Failure to properly manage HIV/AIDS strategies for employees has led to some workplace programmes being closed down because audits have revealed unacceptable costs.
Although the operating performance of medical schemes took a knock last year, a survey by Global Credit Ratings has found that schemes are financially robust.
The advisory team set up by the health department to look at reforming tax breaks on medical scheme contributions has recommended not scrapping these subsidies as was widely expected and instead wants employees to pay an income-based levy as part of their medical scheme contributions. The team chairman, former Medscheme CEO Anton Roux, said the team was concerned that changes to the tax breaks enjoyed by employers who paid medical scheme contributions might discourage them from providing medical cover for their workers. The proposed levy would be used to fund the difference in cost between providing a basic basket of healthcare (called the prescribed minimum benefits) in the public and private sector. It was expected that the reforms would help lower the price of medical scheme contributions and enable low-income workers who use state hospitals and clinics to buy their own health insurance. The present system was inherently unfair, said Roux, as only high-income earners enjoyed much larger tax breaks on their medical scheme contributions. The effect was that the rich got a much larger health subsidy from government than the poor. The team's recommendations were the culmination of six months of industry-wide consultation with employers and medical schemes. The work was conducted in tandem with a team looking into setting up a Risk Equalisation Fund to share risk between medical schemes. The two teams had published their reports, which were to be scrutinised by an international team of experts at the end of this month, before being finalised by the department. Government hoped the reforms would not only make medical aid more affordable and attract new members, but would also stabilise the industry and make the overall the healthcare system more equitable. The fund's team recommended that government start a new risk-sharing system next year, which would do away with some of the advantages enjoyed by medical schemes with a high proportion of young members, who were generally healthy and therefore low risk and cheap to service. At the moment, people who belonged to schemes with an older age profile frequently paid higher monthly contributions for the same cover as people who belonged to a scheme with a younger profile, said the fund team chairwoman Heather McLeod, director of the Centre for Actuarial Research at the University of Cape Town. It's grossly unfair that if your employer puts you into a scheme with an older profile you pay so much more for the same benefit, she said. Under the proposed fund, schemes would be subsidised for their risk profile, based on a calculation involving the age of its members, and the number of members with chronic diseases, HIV/AIDS, and pregnancy. Schemes with many young and healthy members would pay into the fund, and those with older, sicker members would be paid out from the fund, helping drive down monthly contributions. McLeod said the fund would only cover HIV/AIDS, the prescribed minimum benefits, and deliveries. (Source : Business Day, 14 January 2004).
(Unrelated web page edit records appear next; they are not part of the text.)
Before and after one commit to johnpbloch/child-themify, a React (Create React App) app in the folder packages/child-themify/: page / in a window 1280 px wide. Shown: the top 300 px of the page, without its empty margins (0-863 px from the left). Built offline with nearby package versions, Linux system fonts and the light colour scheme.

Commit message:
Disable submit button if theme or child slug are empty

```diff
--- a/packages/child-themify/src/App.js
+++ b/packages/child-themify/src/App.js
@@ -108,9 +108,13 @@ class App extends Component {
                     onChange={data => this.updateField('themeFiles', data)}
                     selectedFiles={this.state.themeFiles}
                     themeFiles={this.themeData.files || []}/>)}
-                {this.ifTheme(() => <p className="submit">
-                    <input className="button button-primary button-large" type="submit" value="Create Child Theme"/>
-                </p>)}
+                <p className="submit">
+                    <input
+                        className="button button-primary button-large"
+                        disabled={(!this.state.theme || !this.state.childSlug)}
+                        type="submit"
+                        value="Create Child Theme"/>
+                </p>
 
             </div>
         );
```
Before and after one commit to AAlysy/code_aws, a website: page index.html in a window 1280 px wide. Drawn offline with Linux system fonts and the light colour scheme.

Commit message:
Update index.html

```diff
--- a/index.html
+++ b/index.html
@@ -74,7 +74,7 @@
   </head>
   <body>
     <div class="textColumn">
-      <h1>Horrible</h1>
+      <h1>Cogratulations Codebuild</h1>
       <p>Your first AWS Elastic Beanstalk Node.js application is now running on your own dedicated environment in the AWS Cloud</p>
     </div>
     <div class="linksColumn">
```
A study commissioned by the Council for Medical Schemes to determine the affordability of prescribed minimum benefits for members of medical schemes, has quashed industry speculation that this state-determined minimum basket of healthcare is driving up the cost of monthly contributions. The study, led by Prof Heather McLeod from the Centre for Actuarial Research at the University of Cape Town, used the database of SA's largest medical scheme administrator Medscheme to put a price tag on the cost of delivering the benefits package in both a public and private sector setting. The package covers 270 medical conditions and must be provided by all schemes without financial limits, or co-payments, (schemes cannot ask patients to pay for part of the costs themselves, for instance). They can be provided in private hospitals, or in private wards within public hospitals, such as those in Tygerberg, Groote Schuur and the Johannesburg General Hospital. From next year, the benefits will be expanded to include more comprehensive HIV/AIDS cover and medication for 25 conditions such as diabetes, asthma and hypertension, detailed in the chronic disease list. Using 2001 prices, the researchers found the annual cost per beneficiary of the complete package would be R1551 for the low cluster, R3798 for the high cluster, and R2157 for the industry in the private sector. In a public sector setting, those costs fell to R1016, R2425, and R1400 respectively. For a family of four, the monthly cost of the complete package would be R321 for the low cluster, R638 for the high cluster, and R417 for the weighted industry if delivered in a public sector environment. McLeod said there was considerable scope for the medical schemes industry to design cheaper benefit packages that would be affordable to low-income families, thus drawing in the employed but currently uninsured market.(Source: Tamar Kahn: Business Day, 6 February 2003)
A Sake-Rapport survey of five of South Africa's largest medical schemes indicates membership levies will increase by between 13% and 40% next year. The increases are more than double the rise in members' salaries. Thus, households are spending a greater portion of their income on medical expenses. If this trend continues, medical scheme levies will be affordable only by the richest households The medical schemes say it is unfair to blame them for the higher levies. They point out some of the increases are due to external factors over which they have little control. More expensive medication and the poor rand/dollar exchange rate (for imported medicines) are named as important contributory factors to higher levies.